New in Pureland Buddhist Studies

Immigrants to the Pure LandReligious acculturation is typically seen as a one-way process: The dominant religious culture imposes certain behavioral patterns, ethical standards, social values, and organizational and legal requirements onto the immigrant religious tradition. In this view, American society is the active partner in the relationship, while the newly introduced tradition is the passive recipient being changed. Immigrants to the Pure Land: The Modernization, Acculturation, and Globalization of Shin Buddhism, 1898-1941, by Michihiro Ama, investigates the early period of Jodo Shinshu in Hawai‘i and the United States. It sets a new standard for investigating the processes of religious acculturation and a radically new way of thinking about these processes.

Pureland Buddhist Studies
Published in association with the Institute of Buddhist Studies at the Graduate Theological Union
January 2011 / ISBN 978-0-8248-3438-8 / $47.00 (CLOTH)

New in Southeast Asia: Politics, Meaning, and Memory

Refiguring Women Refiguring Women, Colonialism, and Modernity in Burma, by Chie Ikeya, presents the first study of one of the most prevalent and critical topics of public discourse in colonial Burma: the woman of the khit kala—“the woman of the times”—who burst onto the covers and pages of novels, newspapers, and advertisements in the 1920s. Educated and politicized, earner and consumer, “Burmese” and “Westernized,” she embodied the possibilities and challenges of the modern era, as well as the hopes and fears it evoked. In Refiguring Women, Ikeya interrogates what these shifting and competing images of the feminine reveal about the experience of modernity in colonial Burma. She marshals a wide range of hitherto unexamined Burmese language sources to analyze both the discursive figurations of the woman of the khit kala and the choices and actions of actual women who—whether pursuing higher education, becoming political, or adopting new clothes and hairstyles—unsettled existing norms and contributed to making the woman of the khit kala the privileged idiom for debating colonialism, modernization, and nationalism.

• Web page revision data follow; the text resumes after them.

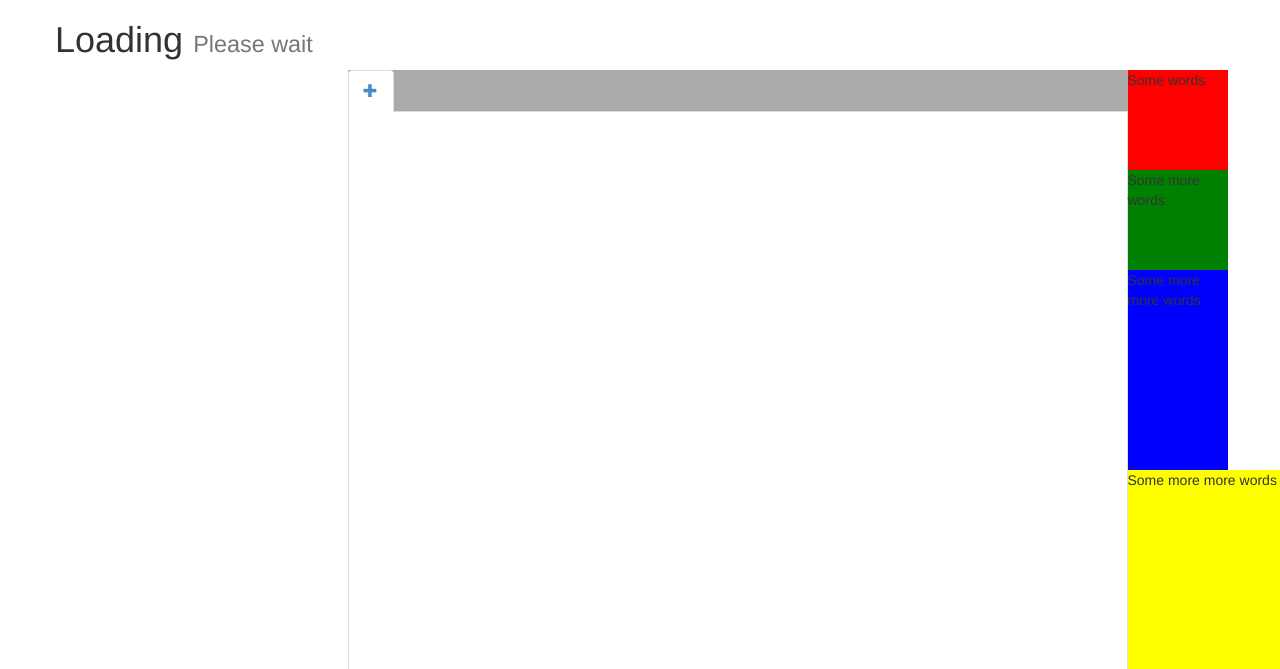
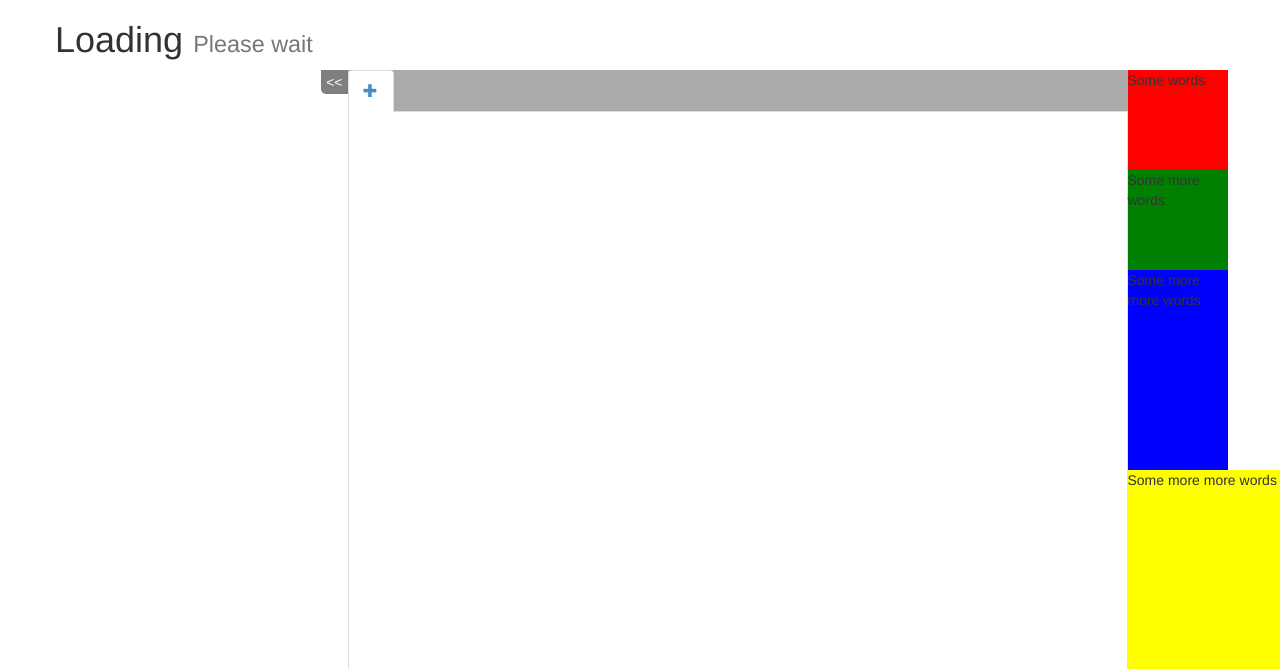
Before and after one commit to blackhydrogen/noop-sewi, a Django app: template templates/sewi/index.html in a window 1280 px wide; the page is wider, and only the part inside the window is pictured. Shown: the top 669 px of that part. Run offline with Django 3.2, Linux system fonts and the light colour scheme; the template is opened without the code that fills it, so the values that code supplies are empty; some libraries are stand-ins or nearby versions.

Commit message:
Configurator now creates a minimize button to hide the basic info view

```diff
--- a/static/sewi/css/style.css
+++ b/static/sewi/css/style.css
@@ -23,6 +23,17 @@
   transition: all 200ms ease-in-out 0s;
 }
 
+div.minimize-button {
+    position: absolute;
+    right: 0;
+    top: 0;
+    background-color: rgba(0,0,0,0.5);
+    padding: 2px 5px;
+    color: #fff;
+    cursor: pointer;
+    border-radius: 0 0 0 5px;
+}
+
 .resource-viewer .top-panel {
     position: absolute;
     top: 0;
--- a/static/sewi/js/app/configurator.js
+++ b/static/sewi/js/app/configurator.js
@@ -78,6 +78,13 @@ var sewi = sewi || {};
 
             selfRef.basicInfoView.append(element);
         }
+
+        var minimizeElement = $('<div class="minimize-button">&lt;&lt;</div>');
+        selfRef.basicInfoView.append(minimizeElement);
+        minimizeElement.click(function() {
+            selfRef.isBasicInfoMinimized = !selfRef.isBasicInfoMinimized;
+            updateViewSizes.call(selfRef);
+        });
     }
 
     function initResViewer() {
```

Refiguring Women not only marks a milestone in Burmese historiography but makes a significant contribution to our appreciation of how ‘being modern‘ was understood in colonized societies. Deftly integrating visual and literary representations of Burmese women with the experiences of a people living under colonial control, this pioneering study explores previously untapped sources to provide new insights on the entangled relations between gender, colonialism, and modernity.” —Barbara Andaya, University of Hawai‘i, Manoa

Southeast Asia: Politics, Meaning, and Memory
January 2011 / ISBN 978-0-8248-3461-6 / $45.00 (CLOTH)